The New Jersey court ruled in favor of Nicastro based on the "stream of commerce" doctrine.  That court reasoned that jurisdiction was proper because (1) the injury occurred in New Jersey, (2) the petitioner knew or reasonably should have known that its products are distributed through a nationwide distribution system that might lead to those products being sold in any of the fifty states, and (3) the petitioner failed to take some reasonable step to prevent the distribution of its products in New Jersey.  The United States Supreme Court, however, reversed and found that McIntyre did  not "engage in any activity in New Jersey that reveal[ed] an intent to invoke or benefit from the protection of its laws."  As such, New Jersey’s exercise of jurisdiction over McIntyre violated due process.  In rejecting the "stream of commerce" doctrine, the Supreme Court announced that "the defendant's purposeful availment" is the important factor to consider and that "[n]o 'stream of commerce' doctrine can displace that general rule for products-liability cases."  As Justice Kennedy wrote, "[I]t is the defendant's actions, not his expectations, that empower a State's courts to subject him to judgment."  The Supreme Court made clear that the stream of commerce argument cannot supersede either the mandate of the Due Process Clause or the limits on judicial authority that Clause ensures.  Because petitioner never engaged in any activity in New Jersey that revealed an intent to invoke or benefit from the protection of its laws, exercising jurisdiction would violate due process.  Although states have strong policy interests in protecting its citizens from defective products, those interests cannot survive Constitutional scrutiny as the Supreme Court will not discard "liberty in the name of expediency."

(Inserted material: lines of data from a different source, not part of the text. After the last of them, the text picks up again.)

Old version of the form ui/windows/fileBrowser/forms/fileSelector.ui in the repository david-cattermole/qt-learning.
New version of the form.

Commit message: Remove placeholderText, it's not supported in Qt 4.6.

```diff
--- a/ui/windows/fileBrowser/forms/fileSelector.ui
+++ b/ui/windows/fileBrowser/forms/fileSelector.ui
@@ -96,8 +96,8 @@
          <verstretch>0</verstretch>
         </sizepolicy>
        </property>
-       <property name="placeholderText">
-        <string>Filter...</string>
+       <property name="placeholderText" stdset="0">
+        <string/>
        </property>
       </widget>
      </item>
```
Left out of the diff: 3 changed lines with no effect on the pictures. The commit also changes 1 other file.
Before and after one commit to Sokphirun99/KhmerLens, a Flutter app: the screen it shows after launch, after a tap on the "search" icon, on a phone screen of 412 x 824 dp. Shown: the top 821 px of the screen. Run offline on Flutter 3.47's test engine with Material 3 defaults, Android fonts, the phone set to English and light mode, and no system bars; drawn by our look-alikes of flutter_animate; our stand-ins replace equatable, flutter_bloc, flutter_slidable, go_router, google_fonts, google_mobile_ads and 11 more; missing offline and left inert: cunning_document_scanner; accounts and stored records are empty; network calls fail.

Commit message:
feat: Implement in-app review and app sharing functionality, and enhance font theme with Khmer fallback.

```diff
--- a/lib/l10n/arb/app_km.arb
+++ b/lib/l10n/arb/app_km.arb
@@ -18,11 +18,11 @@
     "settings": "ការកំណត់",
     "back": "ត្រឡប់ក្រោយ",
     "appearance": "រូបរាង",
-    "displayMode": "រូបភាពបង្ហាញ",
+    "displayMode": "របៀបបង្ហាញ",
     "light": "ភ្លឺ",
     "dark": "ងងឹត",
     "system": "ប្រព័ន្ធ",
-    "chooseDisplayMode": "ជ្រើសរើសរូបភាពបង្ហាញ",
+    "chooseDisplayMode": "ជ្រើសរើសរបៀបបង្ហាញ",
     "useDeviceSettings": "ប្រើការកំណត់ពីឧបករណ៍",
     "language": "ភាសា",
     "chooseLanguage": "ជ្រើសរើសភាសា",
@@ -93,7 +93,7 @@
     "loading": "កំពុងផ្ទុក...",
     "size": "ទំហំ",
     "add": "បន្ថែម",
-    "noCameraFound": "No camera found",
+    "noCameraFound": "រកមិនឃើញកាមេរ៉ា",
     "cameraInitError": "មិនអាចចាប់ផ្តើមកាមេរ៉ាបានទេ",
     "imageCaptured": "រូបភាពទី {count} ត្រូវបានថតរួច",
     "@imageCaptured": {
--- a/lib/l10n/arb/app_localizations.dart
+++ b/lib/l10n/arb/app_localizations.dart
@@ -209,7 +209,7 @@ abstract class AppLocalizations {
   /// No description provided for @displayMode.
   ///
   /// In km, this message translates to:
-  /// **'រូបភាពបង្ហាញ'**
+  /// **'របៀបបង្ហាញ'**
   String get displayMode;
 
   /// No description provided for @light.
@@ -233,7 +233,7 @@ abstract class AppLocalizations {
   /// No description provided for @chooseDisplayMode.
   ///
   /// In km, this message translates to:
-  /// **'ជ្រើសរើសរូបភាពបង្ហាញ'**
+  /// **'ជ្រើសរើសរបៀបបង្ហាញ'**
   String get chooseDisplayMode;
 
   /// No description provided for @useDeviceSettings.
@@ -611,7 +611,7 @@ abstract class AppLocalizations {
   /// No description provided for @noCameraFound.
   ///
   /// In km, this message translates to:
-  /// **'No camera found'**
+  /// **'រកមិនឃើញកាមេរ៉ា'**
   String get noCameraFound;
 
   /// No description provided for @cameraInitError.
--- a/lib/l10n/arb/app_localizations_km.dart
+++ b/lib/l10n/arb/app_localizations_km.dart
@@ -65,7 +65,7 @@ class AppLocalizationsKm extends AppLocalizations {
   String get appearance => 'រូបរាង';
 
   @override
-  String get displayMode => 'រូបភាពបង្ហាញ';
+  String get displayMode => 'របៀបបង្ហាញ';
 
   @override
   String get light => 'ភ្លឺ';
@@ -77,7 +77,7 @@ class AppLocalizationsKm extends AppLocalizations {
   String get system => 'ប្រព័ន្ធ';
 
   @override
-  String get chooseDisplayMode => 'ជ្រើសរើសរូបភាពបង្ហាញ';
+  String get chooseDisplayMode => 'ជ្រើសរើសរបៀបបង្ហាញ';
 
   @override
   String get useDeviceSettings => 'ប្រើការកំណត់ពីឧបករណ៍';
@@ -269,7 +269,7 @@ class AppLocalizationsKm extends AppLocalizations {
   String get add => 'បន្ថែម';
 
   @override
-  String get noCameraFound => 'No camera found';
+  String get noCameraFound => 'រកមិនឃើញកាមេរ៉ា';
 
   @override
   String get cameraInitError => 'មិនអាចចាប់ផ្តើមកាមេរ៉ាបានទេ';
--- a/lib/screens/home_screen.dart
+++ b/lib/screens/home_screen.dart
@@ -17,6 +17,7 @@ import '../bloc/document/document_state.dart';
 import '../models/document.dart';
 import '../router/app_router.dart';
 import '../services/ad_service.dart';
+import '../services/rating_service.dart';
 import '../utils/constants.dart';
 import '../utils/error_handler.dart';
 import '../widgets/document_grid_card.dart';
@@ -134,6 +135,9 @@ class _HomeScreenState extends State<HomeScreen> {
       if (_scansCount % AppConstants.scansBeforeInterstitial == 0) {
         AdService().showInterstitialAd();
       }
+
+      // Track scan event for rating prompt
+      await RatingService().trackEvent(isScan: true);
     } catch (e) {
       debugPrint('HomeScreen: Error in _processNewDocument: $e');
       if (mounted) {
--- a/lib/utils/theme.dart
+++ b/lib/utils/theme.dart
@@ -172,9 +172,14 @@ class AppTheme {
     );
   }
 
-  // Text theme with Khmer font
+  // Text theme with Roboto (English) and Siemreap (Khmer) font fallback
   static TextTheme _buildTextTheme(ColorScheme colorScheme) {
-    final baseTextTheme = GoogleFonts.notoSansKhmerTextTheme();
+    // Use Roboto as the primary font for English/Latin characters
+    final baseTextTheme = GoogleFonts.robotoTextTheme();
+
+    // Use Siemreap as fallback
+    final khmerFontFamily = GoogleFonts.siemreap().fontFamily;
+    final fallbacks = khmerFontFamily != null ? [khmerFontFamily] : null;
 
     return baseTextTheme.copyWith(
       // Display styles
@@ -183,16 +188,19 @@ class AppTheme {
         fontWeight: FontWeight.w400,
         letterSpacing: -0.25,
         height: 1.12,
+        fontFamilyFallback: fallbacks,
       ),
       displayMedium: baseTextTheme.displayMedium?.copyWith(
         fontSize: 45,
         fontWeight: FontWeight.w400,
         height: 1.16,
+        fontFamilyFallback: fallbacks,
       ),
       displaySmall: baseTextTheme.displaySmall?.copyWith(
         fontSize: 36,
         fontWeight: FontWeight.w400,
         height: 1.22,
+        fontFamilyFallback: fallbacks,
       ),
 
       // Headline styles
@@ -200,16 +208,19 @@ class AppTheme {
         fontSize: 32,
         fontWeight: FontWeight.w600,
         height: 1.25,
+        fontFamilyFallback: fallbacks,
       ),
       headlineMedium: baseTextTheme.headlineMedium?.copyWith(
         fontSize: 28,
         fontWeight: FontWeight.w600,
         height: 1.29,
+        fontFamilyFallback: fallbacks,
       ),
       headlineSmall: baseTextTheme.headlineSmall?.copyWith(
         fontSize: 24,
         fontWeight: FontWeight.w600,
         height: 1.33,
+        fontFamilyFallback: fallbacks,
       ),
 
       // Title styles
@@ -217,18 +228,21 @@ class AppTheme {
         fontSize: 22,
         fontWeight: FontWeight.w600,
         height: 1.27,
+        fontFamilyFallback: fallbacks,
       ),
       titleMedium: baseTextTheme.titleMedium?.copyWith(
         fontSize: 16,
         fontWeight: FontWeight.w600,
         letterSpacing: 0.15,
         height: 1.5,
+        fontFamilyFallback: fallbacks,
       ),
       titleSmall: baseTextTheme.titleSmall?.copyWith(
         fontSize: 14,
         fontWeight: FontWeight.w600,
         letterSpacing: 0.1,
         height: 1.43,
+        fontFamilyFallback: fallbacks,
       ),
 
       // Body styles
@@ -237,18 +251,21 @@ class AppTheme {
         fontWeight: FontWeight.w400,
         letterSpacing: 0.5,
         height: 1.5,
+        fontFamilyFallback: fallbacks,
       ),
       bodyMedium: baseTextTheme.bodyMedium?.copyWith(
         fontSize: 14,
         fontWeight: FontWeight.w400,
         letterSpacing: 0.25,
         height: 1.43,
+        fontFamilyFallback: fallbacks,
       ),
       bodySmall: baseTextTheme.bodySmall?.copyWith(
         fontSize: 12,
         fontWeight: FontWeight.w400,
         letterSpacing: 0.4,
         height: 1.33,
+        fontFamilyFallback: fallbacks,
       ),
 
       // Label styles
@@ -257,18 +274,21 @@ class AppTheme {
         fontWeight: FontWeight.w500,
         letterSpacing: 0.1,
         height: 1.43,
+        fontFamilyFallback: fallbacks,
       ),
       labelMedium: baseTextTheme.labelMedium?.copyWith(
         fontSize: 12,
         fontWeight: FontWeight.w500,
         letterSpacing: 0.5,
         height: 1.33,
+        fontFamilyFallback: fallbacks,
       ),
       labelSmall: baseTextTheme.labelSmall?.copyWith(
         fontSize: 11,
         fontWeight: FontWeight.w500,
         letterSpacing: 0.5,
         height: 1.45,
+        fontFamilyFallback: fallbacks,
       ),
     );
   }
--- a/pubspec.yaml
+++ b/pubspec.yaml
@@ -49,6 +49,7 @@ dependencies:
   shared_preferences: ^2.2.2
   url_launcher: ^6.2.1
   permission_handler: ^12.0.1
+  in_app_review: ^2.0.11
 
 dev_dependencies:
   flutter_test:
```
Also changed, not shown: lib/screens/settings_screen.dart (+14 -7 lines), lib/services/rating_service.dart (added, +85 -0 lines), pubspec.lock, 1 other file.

Although the Supreme Court rejected the "stream of commerce" theory of personal jurisdiction in these products liability cases, both cases underscore that personal jurisdiction is a highly fact-specific inquiry best done on a case-by-case basis.  While the decisions are noteworthy for product manufacturers, personal jurisdiction remains a highly fact-specific test.

In light of these two recent Supreme Court decisions, foreign manufacturers now have additional weapons in their arsenal for fighting lawsuits.  If you or your business place products into the stream of commerce, which results in the products being located in jurisdictions that your business is not incorporated, does not pay taxes, does not own property, and has few contacts, then the Goodyear and McIntyre cases seem to strengthen arguments to dismiss a lawsuit based on the lack of personal jurisdiction.  However, if you purposefully avail yourself to foreign jurisdictions, then you most likely will not prevail on dismissing a case for lack of jurisdiction.  So, keep track of your products and know your distributors.  Ask yourself important questions like:  Where do my products end up?  To whom are my distributors selling my products?  Do my products have a global impact?  What contacts do I have in other jurisdictions?  Simply put, understanding the pipeline of your product distribution, not only in the first instance but also (where feasible) in the aftermarkets, may help reduce product liability.

About The Author

Andy Reitz |